Tuesday, April 23, 2013
Blazevich joins strong lineage of UGA TEs
By David Ching and Radi Nabulsi
Class of 2014 tight end Jeb Blazevich (Charlotte, N.C./Charlotte Christian) had his pick of programs that have turned out solid tight ends in recent seasons before committing to Georgia on Tuesday.
With all due respect to the Notre Dames, Stanfords and Clemsons of the college football world, no program has been more successful at attracting quality tight ends over the past decade than Georgia. In Blazevich, the Bulldogs add one of highest-rated tight ends to have committed to the program since ESPN began compiling recruiting rankings in 2006.
The No. 90 overall prospect on the ESPN 150 and the No. 3 tight end-H, Blazevich hopes to continue Georgia’s longstanding tradition under coach Mark Richt of incorporating tight ends into the passing game.
In the four seasons since 2008 -- the lone down season for the position in Richt’s tenure -- Georgia’s tight ends have averaged 41.8 catches, 610 receiving yards and 6.3 touchdown catches per season. Last season, Arthur Lynch finished fourth on the team with 24 catches for 431 yards, while Jay Rome came on toward the end of the season and finished with 11 receptions for 152 yards -- and those totals were actually down a bit from recent years when 2011 John Mackey Award finalist Orson Charles was one of the most active pass-catching tight ends in the country.
The Bulldogs have sent a number of tight ends to the NFL under Richt’s watch, including Randy McMichael, Ben Watson, Leonard Pope and Charles. Current senior Lynch and redshirt sophomore Rome could add to that total once they complete their college careers, and Blazevich certainly possesses the potential to someday join that group, as well.
A gifted pass-catcher at 6-foot-5, Blazevich has the skills and body type to become a receiving weapon but must continue to add mass to his 228-pound listed weight in order to excel as a prototypical tight end in the SEC. ESPN’s talent scouts clearly believe he’ll get there, however. Blazevich’s 83 grade is the highest they’ve given to any eventual Georgia tight end signee other than Rome -- he received an 84 in 2011, when he was the nation’s top-rated tight end prospect -- since 2006.
Blazevich could contribute immediately once he joins the Bulldogs. Lynch will be out of the picture by then, and while Rome will be draft eligible after the 2013 season, he will have to produce significantly more impressive receiving numbers this fall to consider a leap to the NFL. Otherwise, rising sophomore Ty Flournoy-Smith and 2013 signee Jordan Davis will serve as Blazevich’s primary competition for playing time.

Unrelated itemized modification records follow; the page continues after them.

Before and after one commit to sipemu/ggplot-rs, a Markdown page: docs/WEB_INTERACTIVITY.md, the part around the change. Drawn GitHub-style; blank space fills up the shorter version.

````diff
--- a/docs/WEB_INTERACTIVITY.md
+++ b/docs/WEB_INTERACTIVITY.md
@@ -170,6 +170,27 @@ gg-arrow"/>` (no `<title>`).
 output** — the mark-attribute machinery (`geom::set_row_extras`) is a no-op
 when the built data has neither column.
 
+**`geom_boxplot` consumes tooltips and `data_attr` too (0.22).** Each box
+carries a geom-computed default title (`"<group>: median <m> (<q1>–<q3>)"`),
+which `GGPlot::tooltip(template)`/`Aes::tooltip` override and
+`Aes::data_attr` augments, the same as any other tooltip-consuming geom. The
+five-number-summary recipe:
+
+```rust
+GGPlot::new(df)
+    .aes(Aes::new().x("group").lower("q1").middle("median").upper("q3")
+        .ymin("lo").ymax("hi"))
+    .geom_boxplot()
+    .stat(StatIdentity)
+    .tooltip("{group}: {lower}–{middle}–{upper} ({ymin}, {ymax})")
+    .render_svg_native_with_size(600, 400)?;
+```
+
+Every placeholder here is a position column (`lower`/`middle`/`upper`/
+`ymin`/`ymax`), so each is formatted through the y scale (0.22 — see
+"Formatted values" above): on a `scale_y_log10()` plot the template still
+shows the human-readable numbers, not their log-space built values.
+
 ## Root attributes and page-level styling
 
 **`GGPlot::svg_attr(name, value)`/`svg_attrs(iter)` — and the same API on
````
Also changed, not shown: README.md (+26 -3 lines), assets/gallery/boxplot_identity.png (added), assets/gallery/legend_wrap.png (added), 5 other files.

The Bulldogs traditionally use at least three tight ends in a season, so the opportunity will exist for Blazevich to carve out a role for himself early in his college career.
Another impact of Blazevich's commitment could be to kick start the momentum Georgia has lacked on the recruiting trail. None of Georgia’s first three commits were on the ESPN 150 list that was released last week. Blazevich gives the Bulldogs a high-profile commit whom other recruits can point to as being a possible teammate. If Georgia lands four-star Sony Michel (Plantation, Fla./American), the nation’s No. 2 running back, when he announces on Friday, the Bulldogs would in one week have almost doubled the size of the class and filled two positions of need with premiere talents.
Blazevich’s personality will help the Bulldogs long before he steps foot in Athens. He is strongly committed to Georgia and is unlikely to waver. We have seen in the past how useful it is for schools to have a commitment at exclusive events like The Opening and the Under Armour game. Blazevich will be there, recruiting for Georgia and serving as a well-liked extension of the Georgia staff. Safety commit Nick Glass (Duluth, Ga./Peachtree Ridge) is a vocal recruiter for Georgia, but he can use the help. Fellow commits Krenwick Sanders (Jesup, Ga./Wayne County) and Dontavius Russell (Carrollton, Ga./Carrollton) are not exactly beating down the doors of fellow Georgia targets.